■ TASK PROMPT ■
Could you output each record below exactly as it stands and leave the pictures out?
===== RECORD SET
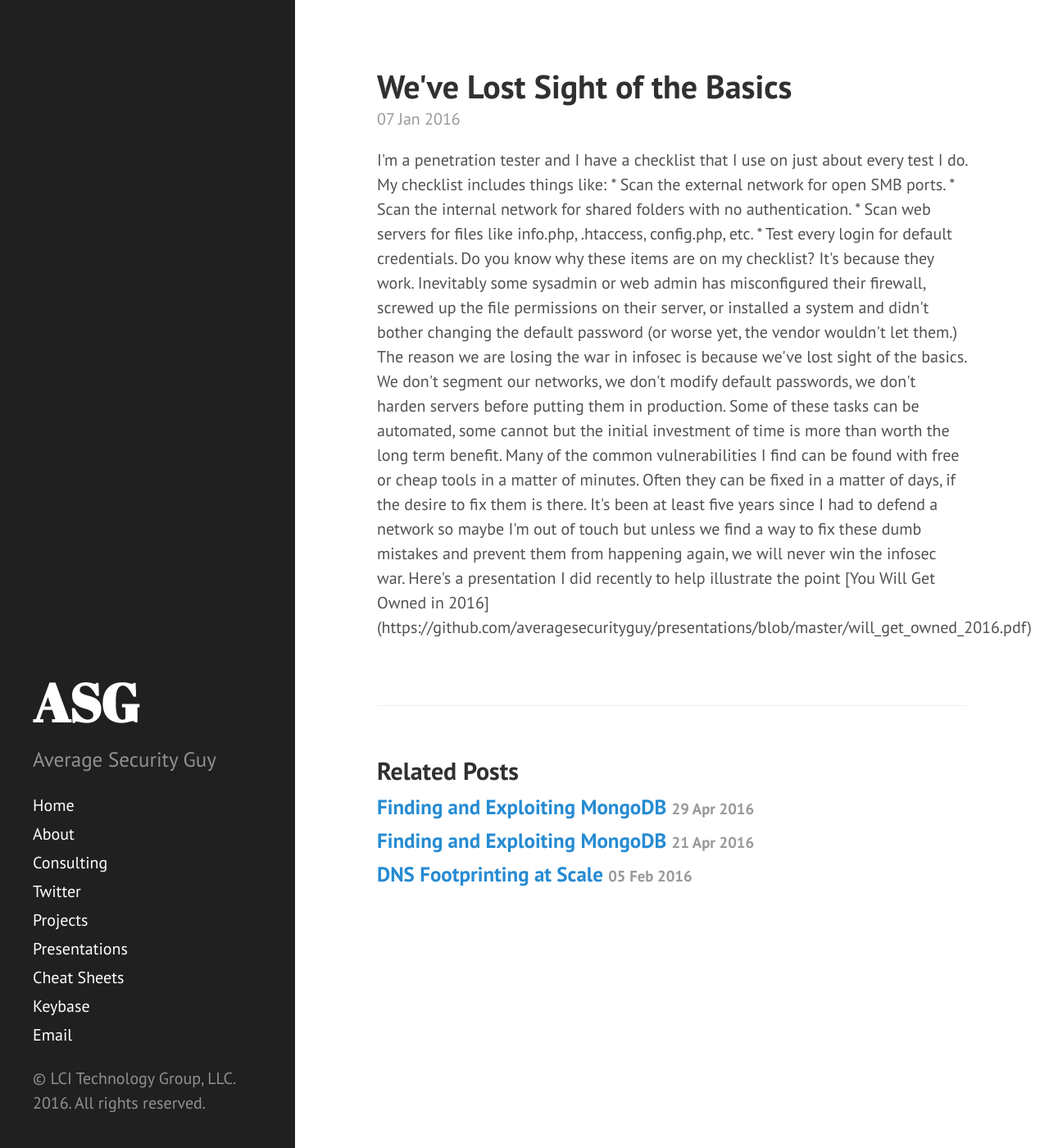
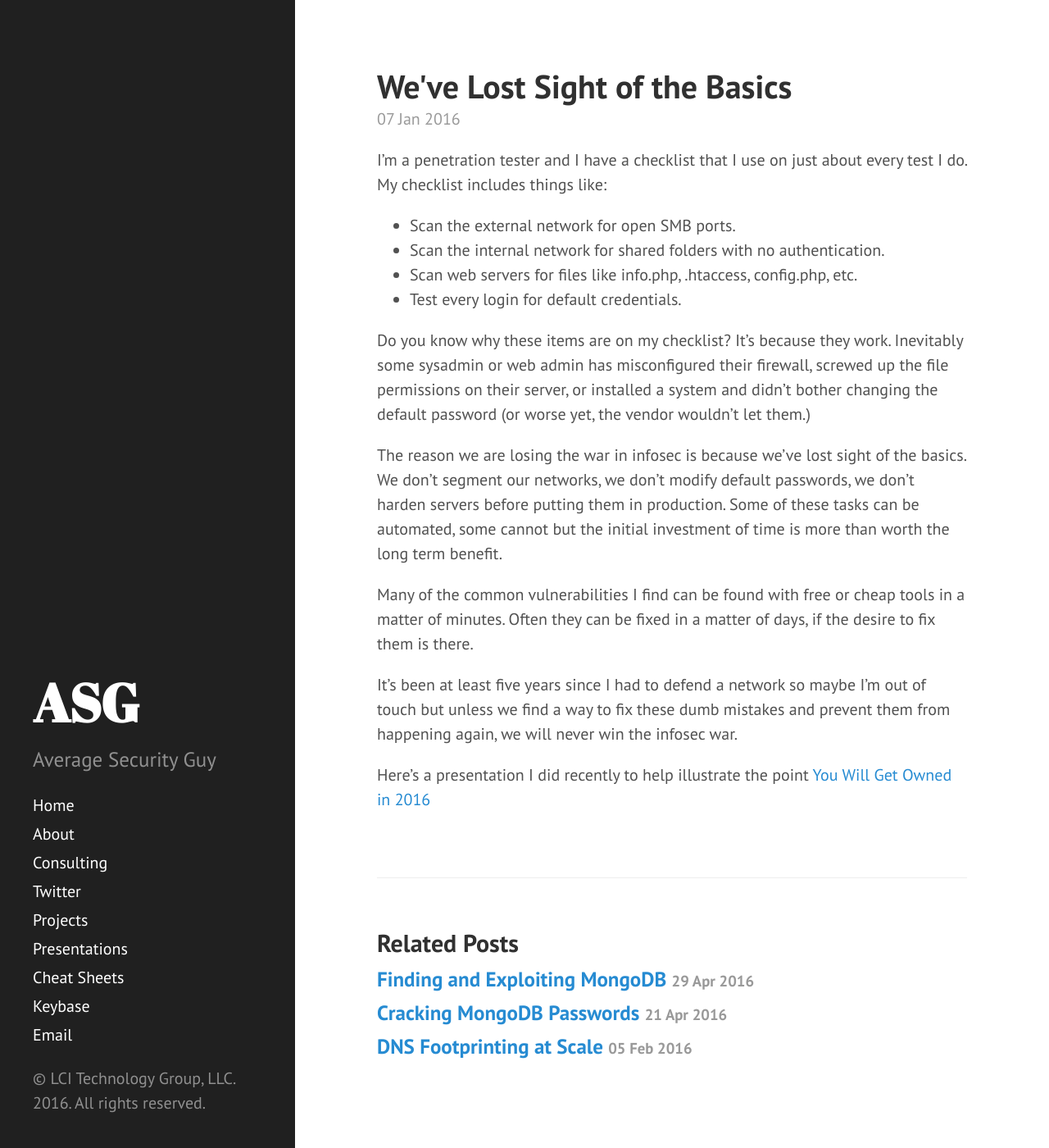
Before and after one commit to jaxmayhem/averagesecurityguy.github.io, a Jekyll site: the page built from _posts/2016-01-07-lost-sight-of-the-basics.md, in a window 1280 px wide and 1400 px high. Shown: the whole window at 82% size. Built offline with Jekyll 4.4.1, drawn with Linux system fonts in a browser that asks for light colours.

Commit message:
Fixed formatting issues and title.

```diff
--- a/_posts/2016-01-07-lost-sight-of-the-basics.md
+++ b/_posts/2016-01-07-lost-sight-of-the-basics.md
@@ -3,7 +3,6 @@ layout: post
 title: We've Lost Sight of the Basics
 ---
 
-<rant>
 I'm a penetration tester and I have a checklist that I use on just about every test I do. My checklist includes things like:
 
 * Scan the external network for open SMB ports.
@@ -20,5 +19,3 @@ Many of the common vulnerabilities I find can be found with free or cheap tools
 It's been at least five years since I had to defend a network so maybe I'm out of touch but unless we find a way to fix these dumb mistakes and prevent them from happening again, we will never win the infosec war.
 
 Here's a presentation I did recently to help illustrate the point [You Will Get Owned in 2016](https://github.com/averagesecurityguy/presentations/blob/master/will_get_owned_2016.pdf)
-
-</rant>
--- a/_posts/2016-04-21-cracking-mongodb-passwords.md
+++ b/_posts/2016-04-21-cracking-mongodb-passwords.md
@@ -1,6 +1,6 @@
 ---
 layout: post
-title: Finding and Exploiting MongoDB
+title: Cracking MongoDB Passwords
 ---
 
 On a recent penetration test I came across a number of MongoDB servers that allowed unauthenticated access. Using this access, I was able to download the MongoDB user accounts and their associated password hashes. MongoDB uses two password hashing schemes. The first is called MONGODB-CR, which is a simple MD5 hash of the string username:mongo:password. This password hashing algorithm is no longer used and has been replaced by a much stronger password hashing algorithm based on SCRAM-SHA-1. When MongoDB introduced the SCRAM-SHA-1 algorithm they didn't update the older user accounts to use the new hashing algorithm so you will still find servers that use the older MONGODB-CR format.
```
==========
■ COMPLETED EXERCISE ■
Before and after one commit to jaxmayhem/averagesecurityguy.github.io, a Jekyll site: the page built from _posts/2016-01-07-lost-sight-of-the-basics.md, in a window 1280 px wide and 1400 px high. Shown: the whole window at 82% size. Built offline with Jekyll 4.4.1, drawn with Linux system fonts in a browser that asks for light colours.

Commit message:
Fixed formatting issues and title.

```diff
--- a/_posts/2016-01-07-lost-sight-of-the-basics.md
+++ b/_posts/2016-01-07-lost-sight-of-the-basics.md
@@ -3,7 +3,6 @@ layout: post
 title: We've Lost Sight of the Basics
 ---
 
-<rant>
 I'm a penetration tester and I have a checklist that I use on just about every test I do. My checklist includes things like:
 
 * Scan the external network for open SMB ports.
@@ -20,5 +19,3 @@ Many of the common vulnerabilities I find can be found with free or cheap tools
 It's been at least five years since I had to defend a network so maybe I'm out of touch but unless we find a way to fix these dumb mistakes and prevent them from happening again, we will never win the infosec war.
 
 Here's a presentation I did recently to help illustrate the point [You Will Get Owned in 2016](https://github.com/averagesecurityguy/presentations/blob/master/will_get_owned_2016.pdf)
-
-</rant>
--- a/_posts/2016-04-21-cracking-mongodb-passwords.md
+++ b/_posts/2016-04-21-cracking-mongodb-passwords.md
@@ -1,6 +1,6 @@
 ---
 layout: post
-title: Finding and Exploiting MongoDB
+title: Cracking MongoDB Passwords
 ---
 
 On a recent penetration test I came across a number of MongoDB servers that allowed unauthenticated access. Using this access, I was able to download the MongoDB user accounts and their associated password hashes. MongoDB uses two password hashing schemes. The first is called MONGODB-CR, which is a simple MD5 hash of the string username:mongo:password. This password hashing algorithm is no longer used and has been replaced by a much stronger password hashing algorithm based on SCRAM-SHA-1. When MongoDB introduced the SCRAM-SHA-1 algorithm they didn't update the older user accounts to use the new hashing algorithm so you will still find servers that use the older MONGODB-CR format.
```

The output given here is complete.